__Dataset content__.

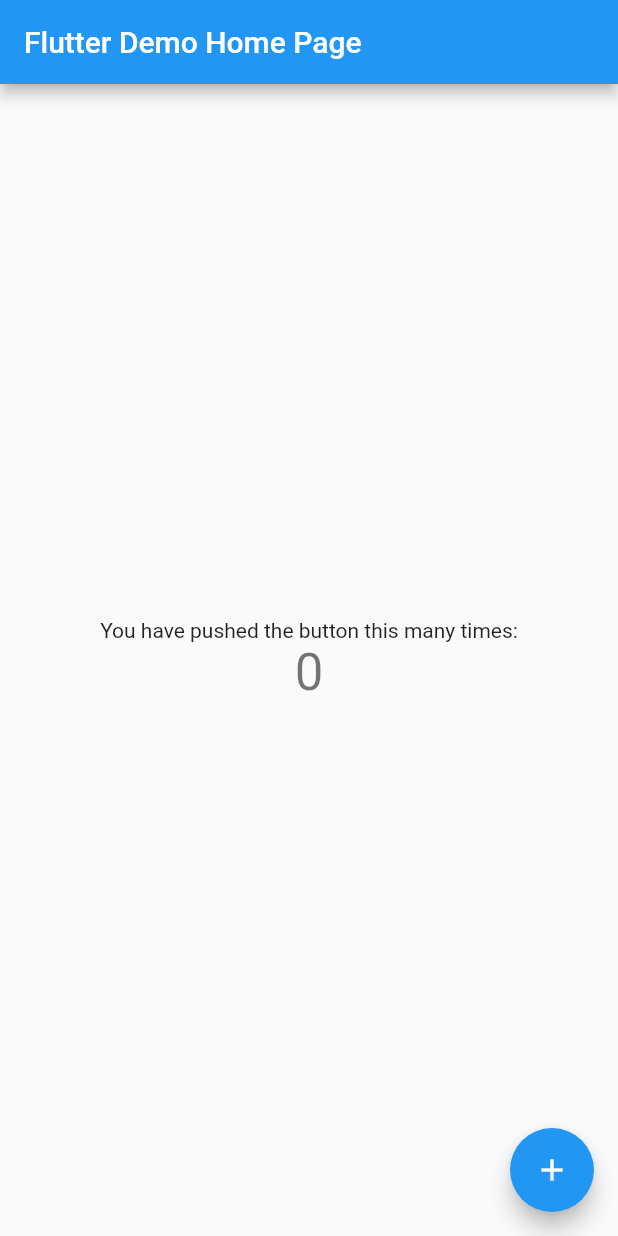
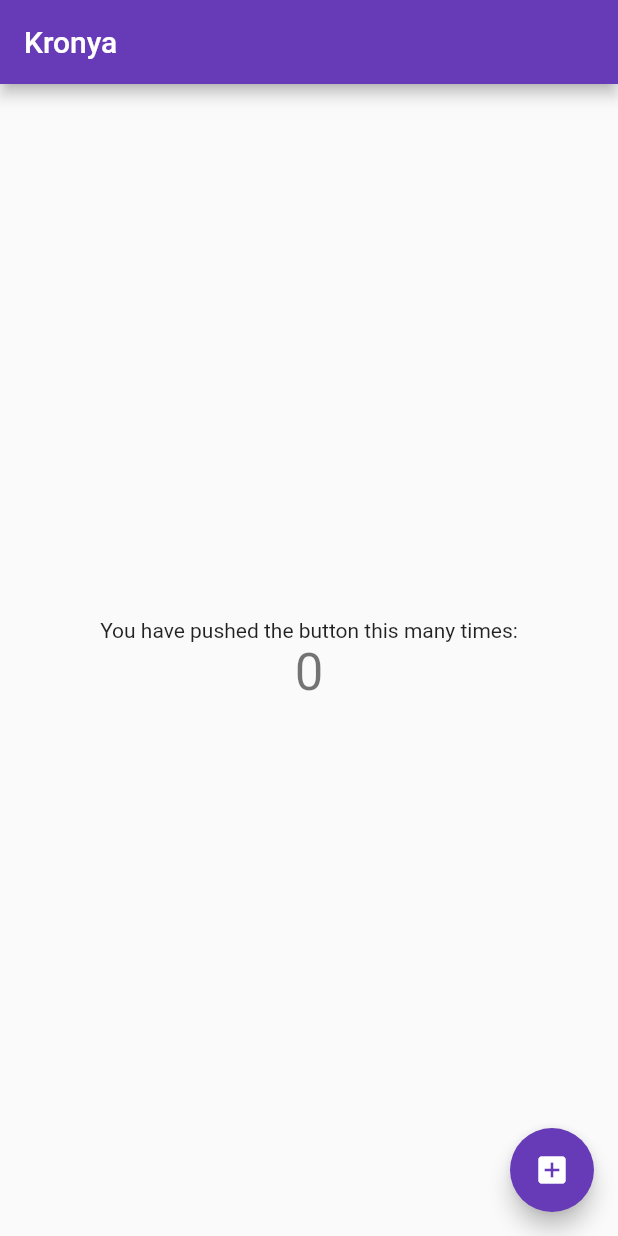
Before and after one commit to Stridsvagn69420/Kronya, a Flutter app: the screen it shows after launch, on a phone screen of 412 x 824 dp. Run offline on Flutter 3.47's test engine with Material 2 defaults, Android fonts, the phone set to English and light mode, and no system bars.

Commit message:
some details

```diff
--- a/lib/main.dart
+++ b/lib/main.dart
@@ -11,7 +11,7 @@ class MyApp extends StatelessWidget {
   @override
   Widget build(BuildContext context) {
     return MaterialApp(
-      title: 'Flutter Demo',
+      title: 'Kronya',
       theme: ThemeData(
         // This is the theme of your application.
         //
@@ -22,9 +22,10 @@ class MyApp extends StatelessWidget {
         // or simply save your changes to "hot reload" in a Flutter IDE).
         // Notice that the counter didn't reset back to zero; the application
         // is not restarted.
-        primarySwatch: Colors.blue,
+        primarySwatch: Colors.deepPurple,
+        backgroundColor: Colors.black12
       ),
-      home: const MyHomePage(title: 'Flutter Demo Home Page'),
+      home: const MyHomePage(title: 'Kronya'),
     );
   }
 }
@@ -108,7 +109,7 @@ class _MyHomePageState extends State<MyHomePage> {
       floatingActionButton: FloatingActionButton(
         onPressed: _incrementCounter,
         tooltip: 'Increment',
-        child: const Icon(Icons.add),
+        child: const Icon(Icons.add_box)
       ), // This trailing comma makes auto-formatting nicer for build methods.
     );
   }
```
Also changed, not shown: 2 other files.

__Exercise description__.
Make an exact copy of the listing. Do not carry over its pictures.

__Reply to the task__.
Before and after one commit to Stridsvagn69420/Kronya, a Flutter app: the screen it shows after launch, on a phone screen of 412 x 824 dp. Run offline on Flutter 3.47's test engine with Material 2 defaults, Android fonts, the phone set to English and light mode, and no system bars.

Commit message:
some details

```diff
--- a/lib/main.dart
+++ b/lib/main.dart
@@ -11,7 +11,7 @@ class MyApp extends StatelessWidget {
   @override
   Widget build(BuildContext context) {
     return MaterialApp(
-      title: 'Flutter Demo',
+      title: 'Kronya',
       theme: ThemeData(
         // This is the theme of your application.
         //
@@ -22,9 +22,10 @@ class MyApp extends StatelessWidget {
         // or simply save your changes to "hot reload" in a Flutter IDE).
         // Notice that the counter didn't reset back to zero; the application
         // is not restarted.
-        primarySwatch: Colors.blue,
+        primarySwatch: Colors.deepPurple,
+        backgroundColor: Colors.black12
       ),
-      home: const MyHomePage(title: 'Flutter Demo Home Page'),
+      home: const MyHomePage(title: 'Kronya'),
     );
   }
 }
@@ -108,7 +109,7 @@ class _MyHomePageState extends State<MyHomePage> {
       floatingActionButton: FloatingActionButton(
         onPressed: _incrementCounter,
         tooltip: 'Increment',
-        child: const Icon(Icons.add),
+        child: const Icon(Icons.add_box)
       ), // This trailing comma makes auto-formatting nicer for build methods.
     );
   }
```
Also changed, not shown: 2 other files.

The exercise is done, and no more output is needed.